Whether times are good or bad, economic security, tied inextricably to job security, remains staunchly at the top of the list of pressing issues Americans worry about day to day. While the monthly jobs report issued by the Bureau of Labor Statistics is perpetually spun to tell a story to and by policymakers and the media, statistics do not provide a roadmap for those looking for career stability.
Leave the roadmap plotting to us.
It seems that daily, a handful of Fortune 500 companies with household names are laying off tens of thousands of hard-working, extremely qualified Americans. We know where these newly unemployed folks should turn if they want a job that provides a steady income, competitive benefits, and a track record of employee satisfaction and retention.
The foodservice distribution industry.
With a workforce of over 350,000 and locations in 49 states, foodservice distribution offers tremendous opportunities for those looking to forge a career pathway. And while logistics and transportation professionals undoubtedly play a huge role in our success, there’s a home for every skill set–including technology, finance, and sales and marketing–in this essential American industry.
Of course, our industry couldn’t survive without its fleet of highly skilled professional drivers. These are not the stereotypical long-haul, high-turnover trucking jobs; our driving positions offer family-friendly career potential with great pay and rewarding benefits, the greatest of which is getting to sleep in your own bed every night.
In the case of our professional delivery drivers, the numbers do tell a riveting story. The annual foodservice distribution driver salary averages nearly $80,000 (without the burden of student loan debt), plus benefits such as industry-leading healthcare and retirement programs. Unlike other trucking jobs, foodservice distribution drivers are paid hourly, not by the mile. Our drivers work an average of 50 hours a week and drive only about 200 miles per route, on average, giving them more time to spend with their families.
Across the board, foodservice distribution employees report personal satisfaction in being part of this industry’s vital role—namely, ensuring a safe and efficient supply of food and products to more than one million restaurants and foodservice outlets, including schools and hospitals, in the U.S. every day. Especially during the pandemic, the first time in recent memory that the supply chain of our abundant country was challenged, access to the food and supplies needed for meal preparation went from an assumption to a nationwide crisis. Foodservice distributors and their warehouse operators, transportation directors, supply chain experts, information technology gurus, and drivers all rose to the occasion, overcoming challenges posed by COVID-19 lockdowns and quarantines to ensure our children, elderly, and heroic frontline workers were fed.
Foodservice distributors know that their network of employees is critical to their success—and these professionals are treated as such. In addition to well above average compensation, our industry provides substantial advancement opportunities, enabling experts to grow in their careers. This investment in our personnel is a win for them personally and a win for our industry, which grows stronger with every flourishing employee.

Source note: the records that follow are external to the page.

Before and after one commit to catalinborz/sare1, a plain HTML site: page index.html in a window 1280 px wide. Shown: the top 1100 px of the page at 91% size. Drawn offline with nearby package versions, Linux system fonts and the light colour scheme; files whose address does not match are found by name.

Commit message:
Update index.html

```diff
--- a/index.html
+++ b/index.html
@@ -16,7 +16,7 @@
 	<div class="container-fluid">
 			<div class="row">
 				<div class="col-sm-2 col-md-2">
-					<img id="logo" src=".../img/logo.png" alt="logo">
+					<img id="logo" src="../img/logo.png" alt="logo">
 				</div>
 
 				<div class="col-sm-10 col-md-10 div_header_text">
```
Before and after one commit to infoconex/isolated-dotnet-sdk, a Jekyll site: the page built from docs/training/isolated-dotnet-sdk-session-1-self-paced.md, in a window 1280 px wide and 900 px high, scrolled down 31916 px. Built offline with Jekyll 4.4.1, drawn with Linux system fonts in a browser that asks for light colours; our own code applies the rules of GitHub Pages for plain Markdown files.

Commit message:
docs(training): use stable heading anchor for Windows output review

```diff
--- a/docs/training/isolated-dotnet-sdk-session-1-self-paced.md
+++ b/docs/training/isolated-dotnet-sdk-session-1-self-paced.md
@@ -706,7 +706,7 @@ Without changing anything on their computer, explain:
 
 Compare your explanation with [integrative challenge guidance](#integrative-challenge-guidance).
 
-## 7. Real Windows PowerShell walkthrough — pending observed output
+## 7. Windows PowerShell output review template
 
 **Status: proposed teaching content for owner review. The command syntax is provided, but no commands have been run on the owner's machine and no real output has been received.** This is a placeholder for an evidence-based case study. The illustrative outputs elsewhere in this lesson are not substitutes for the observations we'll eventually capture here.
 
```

Our industry’s record with staff retention speaks for itself: a recent survey found that foodservice distribution drivers have a 17 percent quit rate, which is much lower than other trucking professions—a key indicator of their career satisfaction. They aren’t the only fulfilled ones. Across the spectrum of our industry, our employees go home satisfied with their work, knowing they are ultimately playing a critical role in putting food in the mouths of so many fellow Americans, including their friends and families.
If the recently laid off Amazon driver—or anyone in the tech sector—reading this isn’t convinced yet that foodservice distribution is the direction to turn to, note that it provides exceptional career stability that few industries can match. Despite record inflation, Americans are eating a larger percentage of meals away from home than ever before, a decades-long trend that has grown foodservice distribution into a $330 billion industry that continues to expand in communities across the country.
It’s clear that American workers have a bevy of professions to consider. We hope that many will turn to the economic heartbeat that is foodservice distribution—a stable, prosperous industry where absolutely no one will be fired in a Tweet.
Mark S. Allen is President and CEO of the International Foodservice Distributors Association (IFDA).